For the Job They Want?: Political Dressing Missteps
Published on May 2, 2023, at 7:21 p.m.
by Ginger Morrow.
It’s no secret that clothing communicates a message, be it intentional or unintentional. This is especially true when the wearer is one of the most powerful people in the world. Somehow, though, political leaders always find a way to defy fashion expectations and make statements we don’t expect.
In recent history, who can forget the case of President Barack Obama and his infamous tan suit, worn during an address about combating ISIS. Pundits criticized him for the color choice, saying it communicated a sense of leisure and flippancy. Looking back, the real troublemakers seem to be the members of the media who started the conversation. The main perpetrator was a Fox News contributor, who called the look “un-presidential.” Unearthed pictures of President Ronald Reagan in a similar color helped quiet the noise. Obama never took the situation to heart and has joked about it several times since.

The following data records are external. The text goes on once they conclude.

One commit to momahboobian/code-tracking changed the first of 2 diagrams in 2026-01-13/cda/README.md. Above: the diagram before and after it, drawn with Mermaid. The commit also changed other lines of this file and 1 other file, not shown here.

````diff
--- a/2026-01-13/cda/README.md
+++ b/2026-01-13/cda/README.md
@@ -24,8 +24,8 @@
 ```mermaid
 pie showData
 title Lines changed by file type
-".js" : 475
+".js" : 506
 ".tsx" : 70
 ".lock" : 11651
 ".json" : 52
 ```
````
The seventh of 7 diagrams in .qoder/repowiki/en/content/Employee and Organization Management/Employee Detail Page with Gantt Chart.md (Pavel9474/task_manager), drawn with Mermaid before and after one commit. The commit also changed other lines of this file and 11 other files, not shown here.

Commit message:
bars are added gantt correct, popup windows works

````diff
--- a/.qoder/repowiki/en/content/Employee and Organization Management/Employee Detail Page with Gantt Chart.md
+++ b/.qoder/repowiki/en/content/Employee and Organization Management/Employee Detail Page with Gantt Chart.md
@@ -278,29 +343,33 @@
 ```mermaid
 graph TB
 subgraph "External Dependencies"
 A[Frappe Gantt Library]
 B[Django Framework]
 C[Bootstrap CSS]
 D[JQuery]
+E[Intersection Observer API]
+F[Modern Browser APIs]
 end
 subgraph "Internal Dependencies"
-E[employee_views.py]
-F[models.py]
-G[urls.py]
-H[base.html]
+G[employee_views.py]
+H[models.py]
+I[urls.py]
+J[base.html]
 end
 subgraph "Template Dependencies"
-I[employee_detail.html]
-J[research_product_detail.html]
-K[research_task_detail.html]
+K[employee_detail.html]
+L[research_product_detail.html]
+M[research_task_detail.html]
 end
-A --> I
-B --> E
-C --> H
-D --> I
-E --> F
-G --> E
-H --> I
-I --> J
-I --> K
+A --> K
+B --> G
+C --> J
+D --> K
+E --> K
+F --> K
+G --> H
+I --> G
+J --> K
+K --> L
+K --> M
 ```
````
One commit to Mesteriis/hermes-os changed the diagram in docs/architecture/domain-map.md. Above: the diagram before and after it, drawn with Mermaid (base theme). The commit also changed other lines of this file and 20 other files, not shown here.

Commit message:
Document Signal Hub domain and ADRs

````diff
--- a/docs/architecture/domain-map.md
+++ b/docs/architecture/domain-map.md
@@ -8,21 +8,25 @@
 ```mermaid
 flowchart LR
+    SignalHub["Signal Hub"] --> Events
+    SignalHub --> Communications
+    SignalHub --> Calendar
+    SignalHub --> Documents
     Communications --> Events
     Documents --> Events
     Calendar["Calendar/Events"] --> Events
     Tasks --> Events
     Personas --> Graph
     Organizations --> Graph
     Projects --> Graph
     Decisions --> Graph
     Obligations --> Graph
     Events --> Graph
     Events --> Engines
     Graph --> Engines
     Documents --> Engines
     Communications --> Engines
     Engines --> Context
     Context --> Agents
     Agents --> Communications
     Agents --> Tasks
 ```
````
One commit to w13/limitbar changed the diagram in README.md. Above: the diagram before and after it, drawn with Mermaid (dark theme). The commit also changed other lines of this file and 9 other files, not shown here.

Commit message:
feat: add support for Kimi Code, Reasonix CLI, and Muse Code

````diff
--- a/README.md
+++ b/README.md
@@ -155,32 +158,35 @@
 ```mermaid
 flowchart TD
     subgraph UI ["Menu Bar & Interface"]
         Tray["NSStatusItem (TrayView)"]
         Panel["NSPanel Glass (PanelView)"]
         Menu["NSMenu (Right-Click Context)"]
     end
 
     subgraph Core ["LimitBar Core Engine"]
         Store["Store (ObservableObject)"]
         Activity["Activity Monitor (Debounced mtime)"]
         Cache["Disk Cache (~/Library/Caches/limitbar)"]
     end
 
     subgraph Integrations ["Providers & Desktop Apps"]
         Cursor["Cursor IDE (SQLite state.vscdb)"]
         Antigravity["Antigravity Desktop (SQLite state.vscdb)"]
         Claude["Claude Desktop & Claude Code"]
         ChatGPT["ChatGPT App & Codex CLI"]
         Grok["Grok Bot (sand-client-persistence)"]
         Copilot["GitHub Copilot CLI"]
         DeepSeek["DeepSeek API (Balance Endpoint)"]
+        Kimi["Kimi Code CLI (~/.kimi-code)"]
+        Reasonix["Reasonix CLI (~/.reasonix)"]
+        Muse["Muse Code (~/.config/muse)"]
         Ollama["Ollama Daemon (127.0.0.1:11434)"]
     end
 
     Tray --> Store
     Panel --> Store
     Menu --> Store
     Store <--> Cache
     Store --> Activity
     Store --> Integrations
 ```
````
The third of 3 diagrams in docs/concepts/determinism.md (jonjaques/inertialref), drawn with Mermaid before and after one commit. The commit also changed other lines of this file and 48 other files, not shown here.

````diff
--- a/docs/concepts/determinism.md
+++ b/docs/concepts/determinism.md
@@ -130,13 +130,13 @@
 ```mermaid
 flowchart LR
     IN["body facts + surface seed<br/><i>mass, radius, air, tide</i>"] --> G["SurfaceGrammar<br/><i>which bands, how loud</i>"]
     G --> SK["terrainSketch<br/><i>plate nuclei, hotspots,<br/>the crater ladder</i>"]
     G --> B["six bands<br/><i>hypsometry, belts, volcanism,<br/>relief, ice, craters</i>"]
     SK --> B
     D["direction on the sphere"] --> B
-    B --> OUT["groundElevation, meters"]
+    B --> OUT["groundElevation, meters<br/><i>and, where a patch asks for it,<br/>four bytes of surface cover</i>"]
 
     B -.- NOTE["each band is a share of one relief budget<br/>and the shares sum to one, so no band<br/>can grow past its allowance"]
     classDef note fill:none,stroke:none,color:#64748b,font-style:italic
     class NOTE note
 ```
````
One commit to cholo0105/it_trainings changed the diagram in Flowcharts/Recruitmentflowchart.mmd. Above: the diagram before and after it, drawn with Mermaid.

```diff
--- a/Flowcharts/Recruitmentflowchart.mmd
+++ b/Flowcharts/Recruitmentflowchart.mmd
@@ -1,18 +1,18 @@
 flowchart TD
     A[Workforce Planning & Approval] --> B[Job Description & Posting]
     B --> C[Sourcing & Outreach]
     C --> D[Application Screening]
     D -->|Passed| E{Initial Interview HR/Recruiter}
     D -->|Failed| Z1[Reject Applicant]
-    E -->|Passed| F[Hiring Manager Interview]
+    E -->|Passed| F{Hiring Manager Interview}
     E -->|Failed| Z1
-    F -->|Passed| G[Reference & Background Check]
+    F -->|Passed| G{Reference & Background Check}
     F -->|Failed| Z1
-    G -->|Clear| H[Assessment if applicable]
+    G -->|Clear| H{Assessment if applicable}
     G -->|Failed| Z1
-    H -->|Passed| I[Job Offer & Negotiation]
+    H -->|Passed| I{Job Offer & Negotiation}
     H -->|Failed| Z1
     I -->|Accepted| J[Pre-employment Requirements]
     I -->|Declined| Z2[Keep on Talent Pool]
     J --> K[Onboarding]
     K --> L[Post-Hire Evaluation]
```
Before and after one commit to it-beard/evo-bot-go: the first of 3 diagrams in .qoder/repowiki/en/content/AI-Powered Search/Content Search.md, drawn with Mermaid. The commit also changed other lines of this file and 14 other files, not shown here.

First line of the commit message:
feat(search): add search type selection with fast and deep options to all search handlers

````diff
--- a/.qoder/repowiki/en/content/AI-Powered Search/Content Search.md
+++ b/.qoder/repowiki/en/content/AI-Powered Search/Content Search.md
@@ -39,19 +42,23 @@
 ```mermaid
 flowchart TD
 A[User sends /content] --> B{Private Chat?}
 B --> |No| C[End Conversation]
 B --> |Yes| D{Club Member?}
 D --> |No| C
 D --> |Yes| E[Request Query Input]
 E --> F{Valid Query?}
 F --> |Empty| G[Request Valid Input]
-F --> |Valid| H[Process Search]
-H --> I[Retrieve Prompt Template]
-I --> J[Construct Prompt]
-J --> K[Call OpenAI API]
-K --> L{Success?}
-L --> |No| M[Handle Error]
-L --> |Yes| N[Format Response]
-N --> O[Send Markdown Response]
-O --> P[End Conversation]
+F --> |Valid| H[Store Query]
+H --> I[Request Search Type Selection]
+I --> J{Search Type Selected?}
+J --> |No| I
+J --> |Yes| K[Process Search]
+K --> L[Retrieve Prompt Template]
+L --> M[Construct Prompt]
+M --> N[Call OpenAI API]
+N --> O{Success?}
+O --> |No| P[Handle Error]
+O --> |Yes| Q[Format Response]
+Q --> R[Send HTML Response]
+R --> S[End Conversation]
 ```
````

A more recent example of a political frenzy stemming only from a poor garment choice is Melania Trump’s “I really don’t care. Do U?” jacket. She wore the $39 Zara jacket on a trip to the Southern border, which was a source of criticism for her husband following his policy to separate children from their families mid-crossing. The world saw the jacket as a statement of irreverence toward the suffering of immigrant families. She clarified that the message was meant for hypercritical members of the media who refused to cover any of her significant work as first lady. The damage was already done.
Melania Trump and other first ladies like Mary Todd Lincoln and Nancy Reagan have often been criticized for their massive clothing budgets. Trump’s $51,000 Dolce & Gabbana coat, Lincoln’s $2,000 ball gowns (yes, that’s 1860’s money!) and Reagan’s love affair with Oscar de la Renta in the midst of a recession all garnered intense media scrutiny.
Note, none of the above instances attracted attention because the garment itself was particularly repulsive. The attention came from the messages their clothing communicated to the American people, suggesting the wearers just don’t care about the situation at hand.
Public relations professionals owe it to their clients to give the most up-to-date and comprehensive advice. It’s up to media teams to predict what speaking should be done through fashion and what speaking the client should do themself. PR personnel must consider the big picture and the context surrounding their messaging. Clothing decisions for people of prominence should only communicate exactly what they intend — or, more often, nothing at all.